You can see from the images above I’m logging some things that I care about in this sample field technician app. Namely: A user logs in, a user creates a ticket, and so forth. In the second image, you can see the drilled in view and details which include the number of users, and if you scrolled down, values of the custom properties I sent.

With App Center, you can even export this data to Azure Blob Storage or Application Insights to gain further insights. Another cool feature is the ability to see log data in real time as it is sent to App Center. Simply navigate to the Analytics > Log Flow menu item in your App Center app, use your app in a way that invokes anywhere in your code where you have wired up an SDK call and BAM, you’ll see the raw data come in. How cool is that? I can’t wait to see what else they might come out with.

Using Azure Maps with a Xamarin Forms app Part 3 – Route Directions

This is the third in a three part series where I build a Xamarin Forms app that uses the Azure Maps service. You can check out the other parts here:

Part 1 – Basic text search
Part 2 – Search by Category
Part 3 – This post.  Routing

In this post I’ll show you how I was able to query the Azure Maps Route Directions Endpoint and render the route on a map.  The route directions API endpoint takes a number of parameters, of which I only use a few.  Mainly, the source location lat and long, and the destination location lat and long.  The URI I construct ends up looking like this

For this demo, I let the user choose from a few hard coded source and destination locations.  For each preconfigured source and destination, I looked up the latitude and longitude, and stored them with the option.  When the user selects from one of the source and destination pairs, I pass the associated latitude/longitude coordinates to the API.  This is just a demo, so a real solution could be more dynamic by allowing the user to query for directions based on points of interest also returned by the API.  For this post, I’m returning the route for Stanford University to Pizzeria Delfina in Palo Alto, California.  (Palo Alto is the default simulated location for the Android Emulator).  Here’s a screenshot of the view where a user selects from one of the locations.  Its just a few buttons.

Here’s the resulting route drawn as an overlay on the phone’s native map. I was able to draw the polyline overlay using this technique for Xamarin Forms Maps.

Here’s what the code looks like for when the user clicks a button and the view loads to query the API based on the hard coded choice selection and render the map. (pay no attention to the async void lol)

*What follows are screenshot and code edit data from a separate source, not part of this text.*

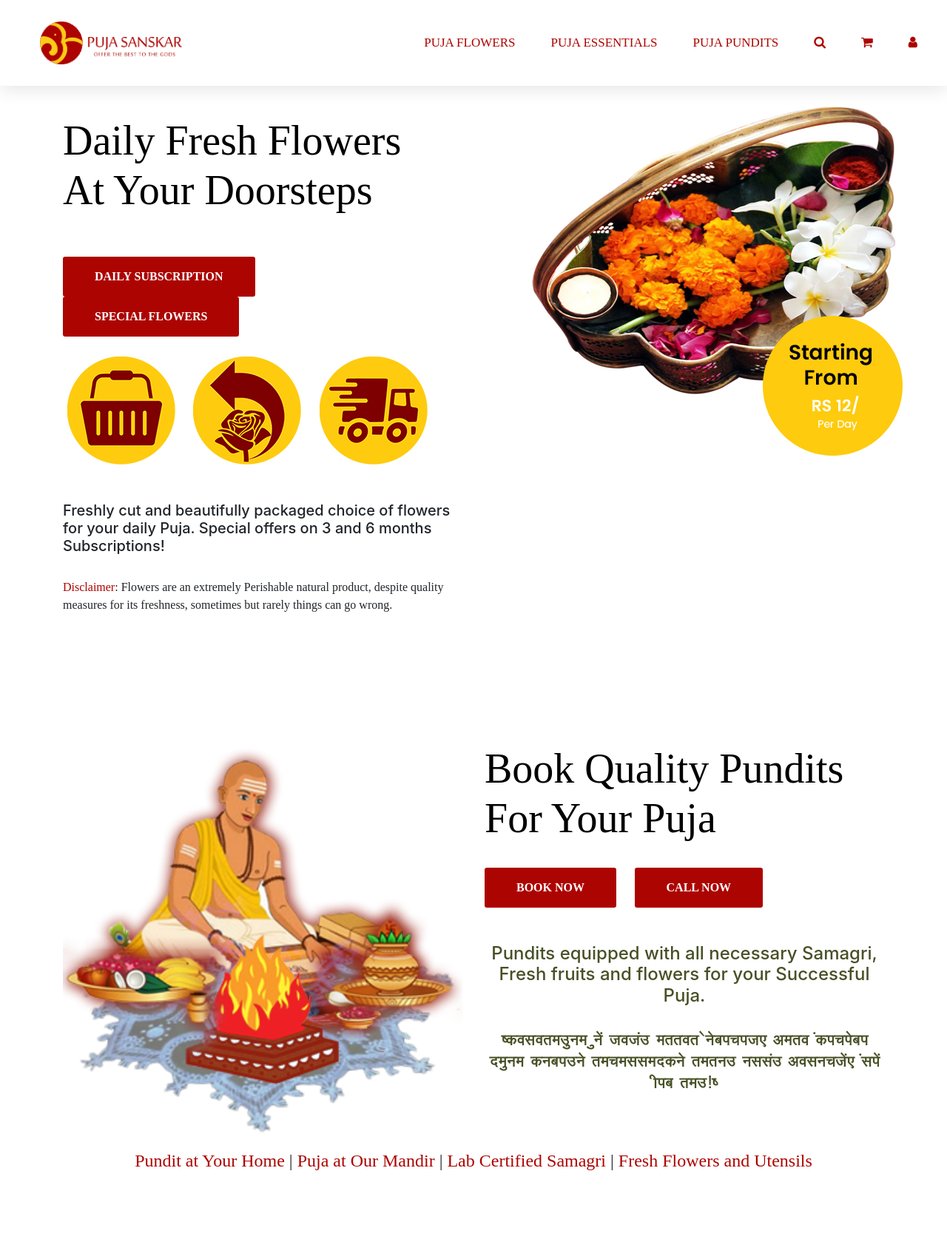
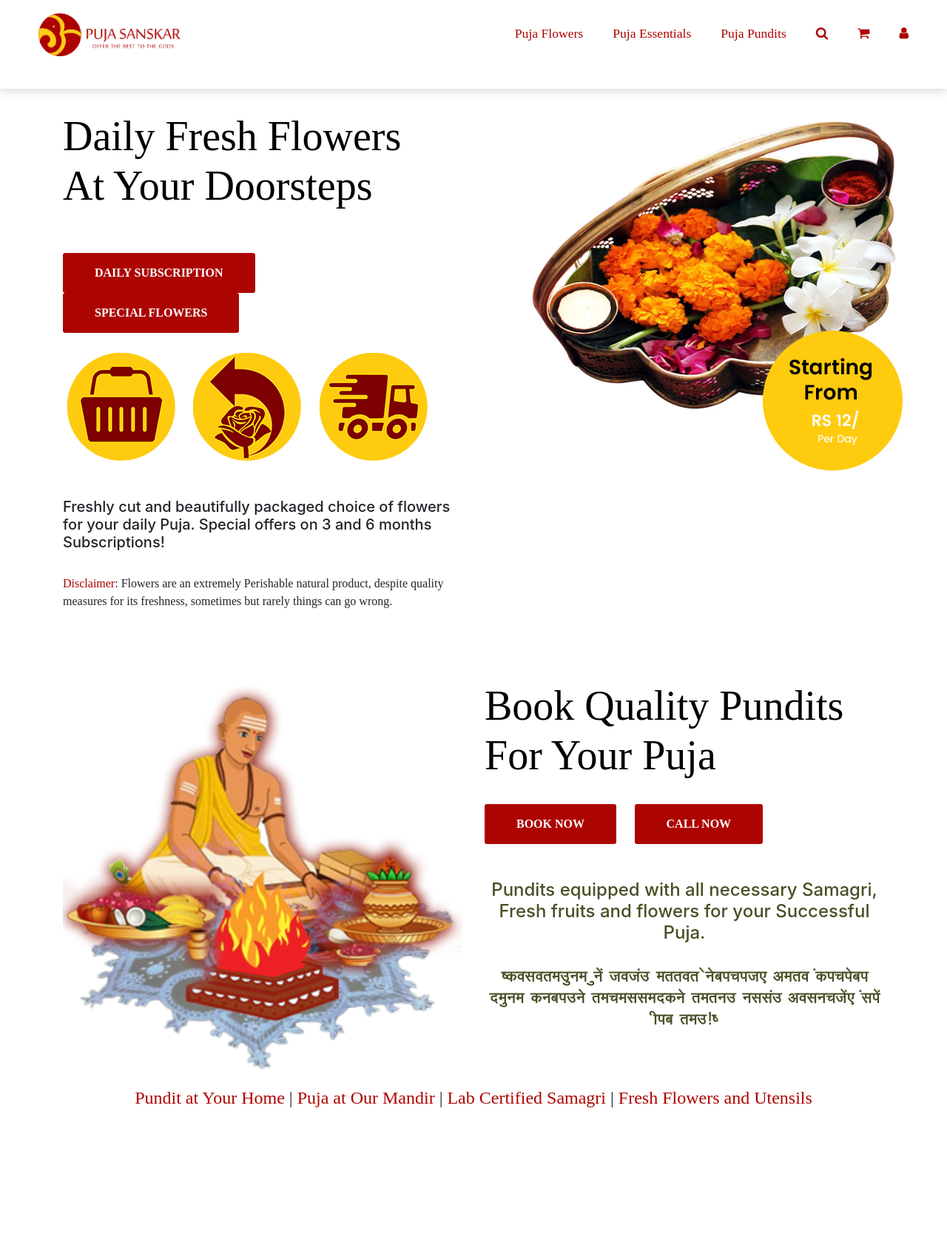
Before and after one commit to Shrirama-Upadhya-A/poojas-final, a PHP site: page /index.html in a window 1280 px wide. Shown: the top 1679 px of the page at 74% size. Run offline with PHP 8.4, Linux system fonts and the light colour scheme; some libraries are stand-ins or nearby versions; some web fonts are replaced.

Commit message:
index page

```diff
--- a/css/style.css
+++ b/css/style.css
@@ -74,68 +74,184 @@
         color: black;
     }
 
-    .nav-item a {
-        cursor: pointer;
+    .logo {
+        width: 15vw;
+        height: auto;
+        padding-top: 2.3vh
     }
 
-    .nav-menu {
-        padding: 1rem 0;
-        font-family: bfont;
-        transition: all 0.3s ease;
-        color: #ac0401;
-        background-color: rgb(255, 255, 255);
-        background: -moz-linear-gradient(135deg, rgb(255, 255, 255) 0%, rgb(255, 255, 255) 100%);
-        background: -webkit-linear-gradient(135deg, rgb(255, 255, 255) 0%, rgb(255, 255, 255) 100%);
-        background: linear-gradient(135deg, rgb(255, 255, 255) 0%, rgb(255, 255, 255) 100%);
-        -webkit-box-shadow: 0px 5px 23px 0px rgba(0, 0, 0, 0.1);
-        -moz-box-shadow: 0px 5px 23px 0px rgba(0, 0, 0, 0.1);
-        box-shadow: 0px 5px 23px 0px rgba(0, 0, 0, 0.1);
+    .navigation {
+        height: 15vh;
+        background: #fff;
+        box-shadow: 0 3px 12px rgba(0, 0, 0, .15)
     }
 
-    .navbar-dark .navbar-nav .nav-link:focus,
-    .navbar-dark .navbar-nav .nav-link:hover {
-        text-decoration: underline;
-        color: #ac0401;
+    .brand {
+        position: absolute;
+        padding-left: 20px;
+        float: left;
+        line-height: 70px;
+        text-transform: uppercase;
+        font-size: 1.4em
     }
 
-    .nav-menu.is-scrolling,
-    .nav-menu.menu-is-open {
-        background-color: rgb(252, 207, 84);
-        background: -moz-linear-gradient(135deg, rgb(255, 255, 255) 0%, rgb(255, 255, 255) 100%);
-        background: -webkit-linear-gradient(135deg, rgb(255, 255, 255) 0%, rgb(255, 255, 255) 100%);
-        background: linear-gradient(135deg, rgb(255, 255, 255) 0%, rgb(255, 255, 255) 100%);
-        -webkit-box-shadow: 0px 5px 23px 0px rgba(0, 0, 0, 0.1);
-        -moz-box-shadow: 0px 5px 23px 0px rgba(0, 0, 0, 0.1);
-        box-shadow: 0px 5px 23px 0px rgba(0, 0, 0, 0.1);
+    .brand a,
+    .brand a:visited {
+        color: #fff;
+        text-decoration: none
     }
 
-    .nav-menu.is-scrolling {
-        padding: 0;
+    .nav-container {
+        max-width: 95%;
+        margin: 0 auto
     }
 
-    .navbar-nav .nav-link {
-        position: relative;
-        color: #ac0401;
+    nav {
+        float: right
     }
 
-    @media (min-width: 992px) {
-        .navbar-expand-lg .navbar-nav .nav-link {
-            margin-right: 1rem;
-            color: #ac0401;
-            margin-left: 1rem;
-            font-size: 14px;
+    nav ul {
+        list-style: none;
+        margin: 0;
+        padding: 0
+    }
+
+    nav ul li {
+        float: left;
+        position: relative;
+        margin: auto;
+        display: block;
+        display: block;
+        margin: auto
+    }
+
+    nav ul li a,
+    nav ul li a:visited {
+        display: block;
+        margin: auto;
+        padding: 0 20px;
+        height: 15vh;
+        line-height: 90px;
+        background: #fff;
+        color: #ac0401;
+        font-family: bfont;
+        text-decoration: none;
+        font-size: 1.1em
+    }
+
+    nav ul li a:hover,
+    nav ul li a:visited:hover {
+        font-size: 1.3em;
+        color: #ac0401;
+        text-decoration: none
+    }
+
+    nav ul li a:not(:only-child):after,
+    nav ul li a:visited:not(:only-child):after {
+        padding-left: 4px;
+        content: ' ▾'
+    }
+
+    nav ul li ul li {
+        min-width: 190px
+    }
+
+    nav ul li ul li a {
+        padding: 15px;
+        line-height: 20px
+    }
+
+    .nav-mobile {
+        display: none;
+        position: absolute;
+        top: 0;
+        right: 0;
+        background: #fff;
+        height: 70px;
+        width: 70px
+    }
+
+    @media only screen and (max-width:798px) {
+        .nav-mobile {
+            display: block
+        }
+        nav {
+            width: 100%;
+            padding: 70px 0 15px
+        }
+        nav ul {
+            display: none
+        }
+        nav ul li {
+            float: none
+        }
+        nav ul li a {
+            padding: 15px;
+            line-height: 20px
+        }
+        nav ul li ul li a {
+            padding-left: 30px
         }
     }
 
-    @media (max-width:991px) {
-        .navbar-nav.is-scrolling {
-            padding-bottom: 1rem;
-            color: #ac0401;
+    @media screen and (min-width:799px) {
+        .nav-list {
+            display: block!important
         }
-        .navbar-nav .nav-item {
-            text-align: center;
-            color: #ac0401;
-        }
+    }
+
+    #nav-toggle {
+        position: absolute;
+        left: 18px;
+        top: 29px;
+        cursor: pointer;
+        padding: 10px 35px 16px 0
+    }
+
+    #nav-toggle span,
+    #nav-toggle span:after,
+    #nav-toggle span:before {
+        cursor: pointer;
+        border-radius: 1px;
+        height: 5px;
+        width: 35px;
+        background: #ac0401;
+        position: absolute;
+        display: block;
+        content: '';
+        transition: all .3s ease-in-out
+    }
+
+    #nav-toggle span:before {
+        top: -10px
+    }
+
+    #nav-toggle span:after {
+        bottom: -10px
+    }
+
+    #nav-toggle.active span {
+        background-color: transparent
+    }
+
+    #nav-toggle.active span:after,
+    #nav-toggle.active span:before {
+        top: 0
+    }
+
+    .sticky {
+        position: fixed;
+        z-index: 1000;
+        top: 0;
+        width: 100%;
+    }
+
+    #nav-toggle.active span:before {
+        transform: rotate(45deg)
+    }
+
+    #nav-toggle.active span:after {
+        transform: rotate(-45deg)
     }
 
     header {
@@ -148,11 +264,6 @@
         background-image: -webkit-linear-gradient( 135deg, rgba(255, 255, 255, 0.8) 0%, rgba(255, 255, 255, 0.8) 100%);
         background-image: -ms-linear-gradient( 135deg, rgba(255, 255, 255, 0.8) 0%, rgba(255, 255, 255, 0.8) 100%);
         background-image: linear-gradient(135deg, rgba(255, 255, 255, 0.8) 0%, rgba(255, 255, 255, 0.8) 100%);
-    }
-
-    .logo {
-        width: 15vw;
-        height: auto;
     }
     /*END NAVBAR*/
     /*FONTS*/
--- a/index.html
+++ b/index.html
@@ -20,50 +20,50 @@
 
     <body data-spy="scroll" data-target="#navbar" data-offset="30">
 
-    <div class="nav-menu fixed-top">
-        <div class="row">
-            <div class="col-md-12">
-                <nav class="navbar navbar-dark navbar-expand-lg">
-                    <a class="navbar-brand" href="index.html">
-                        <img style="margin-left:3vw;" src="images/logo.png" class="img-fluid logo" alt="logo"></a> <button class="navbar-toggler" type="button" data-toggle="collapse" data-target="#navbar" aria-controls="navbar" aria-expanded="false" aria-label="Toggle navigation"> <span
-                                class="navbar-toggler-icon"></span> </button>
-                    <div class="collapse navbar-collapse" id="navbar">
-                        <ul class="navbar-nav ml-auto">
-                            <li class="nav-item"> <a class="nav-link" style="font-size:17px;" href="flowers-subscription.html">PUJA FLOWERS</a> </li>
-                            <li class="nav-item"> <a class="nav-link" style="font-size:17px;" href="puja-essentials.html">PUJA ESSENTIALS</a> </li>
-                            <li class="nav-item"> <a class="nav-link" style="font-size:17px;" href="pundits.html">PUJA PUNDITS</a> </li>
 
-                            <li class="nav-item">
-                                <a class="nav-link" style="font-size:17px;" href="#">
-                                    <i class="fa fa-search"></i>
+        <section id="navbar" class="navigation">
+            <div class="nav-container">
+                <div class="brand">
+                    <a href="#!">
+                        <img class="logo" src="images/logo.png">
+                    </a>
+                </div>
+                <nav>
+                    <div class="nav-mobile"><a id="nav-toggle" href="#!"><span></span></a></div>
+                    <ul class="nav-list">
+                        <li>
+                            <a href="flowers-subscription.html">Puja Flowers</a>
+                        </li>
+                        <li>
+                            <a href="puja-essentials.html">Puja Essentials</a>
+                        </li>
+                        <li>
+                            <a href="pundits.html">Puja Pundits</a>
+                        </li>
+                        <li>
+                            <a href="#!"> <i class="fa fa-search"></i>
                             </a>
                         </li>
 
-                            <li class="nav-item">
-                                <a class="nav-link" style="font-size:17px;" href="#">
-                                    <i class="fa fa-shopping-cart"></i>
+                        <li>
+                            <a href="#!"> <i class="fa fa-shopping-cart"></i>
                             </a>
                         </li>
 
-                            <li class="nav-item">
-                                <a class="nav-link" style="font-size:17px;" href="signup.html">
-                                    <i class="fa fa-user"></i>
-                                </a>
+                        <li>
+                            <a href="signup.html"> <i class="fa fa-user"></i></a>
                         </li>
-
                     </ul>
-                    </div>
                 </nav>
             </div>
-        </div>
-    </div>
+        </section>
 
-    <header style="text-align:left;" class="spacing bg-gradient" id="home">
+        <header style="text-align:left;" class="bg-gradient" id="home">
             <div class="container">
                 <div class="row">
                     <div class="col-md-6 col-sm-12">
 
-                    <h1 style="text-align:left;padding-top:6vw;">
+                        <h1 style="text-align:left;padding-top:4vw;">
                             Daily Fresh Flowers<br> At Your Doorsteps
                         </h1>
 
@@ -161,7 +161,6 @@
         <div class="spacing container">
             <div class="row">
                 <div style="text-align:center;" class="col-sm-12">
-                <h2>About Us</h2>
 
                     <h1 style="color:#ac0401">
                         "Offer the best to the Gods"
@@ -169,7 +168,6 @@
                     <h3 style="margin-right:9vw;margin-left:9vw;">
                         Our mission is to make your Puja experience as divine as possible. We believe only the best should be offered to the Gods.
                     </h3>
-                <h6><a style="color:#ac0401" href="about-us.html">Learn More</a></h6>
                 </div>
             </div>
         </div>
@@ -318,7 +316,7 @@
                             </p>
                         </div>
 
-                    <div class="col-xs-6 col-md-4">
+                        <div class="col-xs-6 col-md-3">
                             <h6>QUICK LINKS</h6>
                             <ul class="footer-links">
                                 <li><a href="index.html">Home</a></li>
@@ -330,15 +328,17 @@
                             </ul>
                         </div>
 
-                    <div class="col-xs-6 col-md-4">
+                        <div id="app" class="col-xs-6 col-md-5">
                             <h6>CONNECT WITH US</h6>
                             <ul class="footer-links">
-                            <p>Download Our App lorem ipsum</p>
+                                <p>Download Our App Now</p>
                             </ul>
 
-                        <a href="https://play.google.com/store/apps/details?id=e.dell.foodcamp&pageId=none" target="_blank"><img style="width:150px;" src="images/gplay.png" alt="playstore_link"></a>
+                            <a href="https://play.google.com/store/apps/details?id=e.dell.foodcamp&pageId=none" target="_blank">
+                                <img style="width:170px;padding:2px;" src="images/gplay.png" alt="playstore_link"></a>
 
-                        <a href="https://play.google.com/store/apps/details?id=e.dell.foodcamp&pageId=none" target="_blank"><img style="width:150px;" src="images/astore.png" alt="playstore_link"></a>
+                            <a href="https://play.google.com/store/apps/details?id=e.dell.foodcamp&pageId=none" target="_blank">
+                                <img style="width:170px;padding:2px;" src="images/astore.png" alt="playstore_link"></a>
 
                             <div class="social-container">
                                 <div class="social-icons">
@@ -347,15 +347,27 @@
                                             <j class="fa fa-facebook"></j>
                                         </a>
                                     </li>
-                                <li><a href="https://www.instagram.com/adroitalliance/" target="_blank"><i
-                                        class="fa fa-instagram"></i></a></li>
-                                <li><a href="https://www.linkedin.com/company/adroit-alliance/about/" target="_blank"><i
-                                        class="fa fa-linkedin"></i></a></li>
                                     <li>
-                                    <a href="https://www.youtube.com/blog/adroitalliance" target="_blank">
-                                        <k class="fa fa-youtube"></k>
+                                        <a href="https://www.twitter.com/adroitalliance/" target="_blank">
+                                            <i class="fa fa-twitter"></i>
                                         </a>
                                     </li>
+                                    <li>
+                                        <a href="https://www.instagram.com/adroitalliance/" target="_blank">
+                                            <i class="fa fa-instagram"></i>
+                                        </a>
+                                    </li>
+                                    <li>
+                                        <a href="https://www.linkedin.com/adroitalliance/" target="_blank">
+                                            <i class="fa fa-linkedin"></i>
+                                        </a>
+                                    </li>
+                                    <li>
+                                        <a href="https://www.youtube.com/adroitalliance/" target="_blank">
+                                            <i class="fa fa-youtube"></i>
+                                        </a>
+                                    </li>
+
                                 </div>
                             </div>
                         </div>
@@ -378,7 +390,7 @@
             <script src="https://cdn.3up.dk/jquery@3.3.1/dist/jquery.slim.min.js"></script>
             <script src="https://cdn.3up.dk/bootstrap@4.1.3/dist/js/bootstrap.min.js"></script>
             <script src="js/jquery-3.2.1.min.js"></script>
-        <script src="js/script.js"></script>
+            <script src="js/nav.js"></script>
             <script>
                 // Your web app's Firebase configuration
                 var firebaseConfig = {
@@ -398,4 +410,5 @@
             </script>
     </body>
 </head>
+
 </html>
```
Also changed, not shown: js/nav.js (added, +37 -0 lines). Lines whose indentation alone changed are shown as unchanged.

To start I’m using a switch statement based on the user’s selection and passing the hard coded lat long to the API. Notice I’m instantiating the map AFTER I get the results back from the query. This was because of the way the overlay is drawn on to the map for Xamarin Forms. It involves creating a custom renderer which listens to when the map is instantiated. At first, the overlay wasn’t drawing on the map because I was instantiating the map before making the API call, and the listener on the custom renderer was running and rendering the map before the results of the route query were returned. This is one of the rare cases where I personally declare UI in code, to control the declaration timing at run time. After I instantiate the map I place a pin on the starting point no matter which route is chosen. Then I place a pin on the selected destination.

So there you have it. I’ve always been a sucker for POI, mapping etc so I’m excited to be able to explore the mapping API more.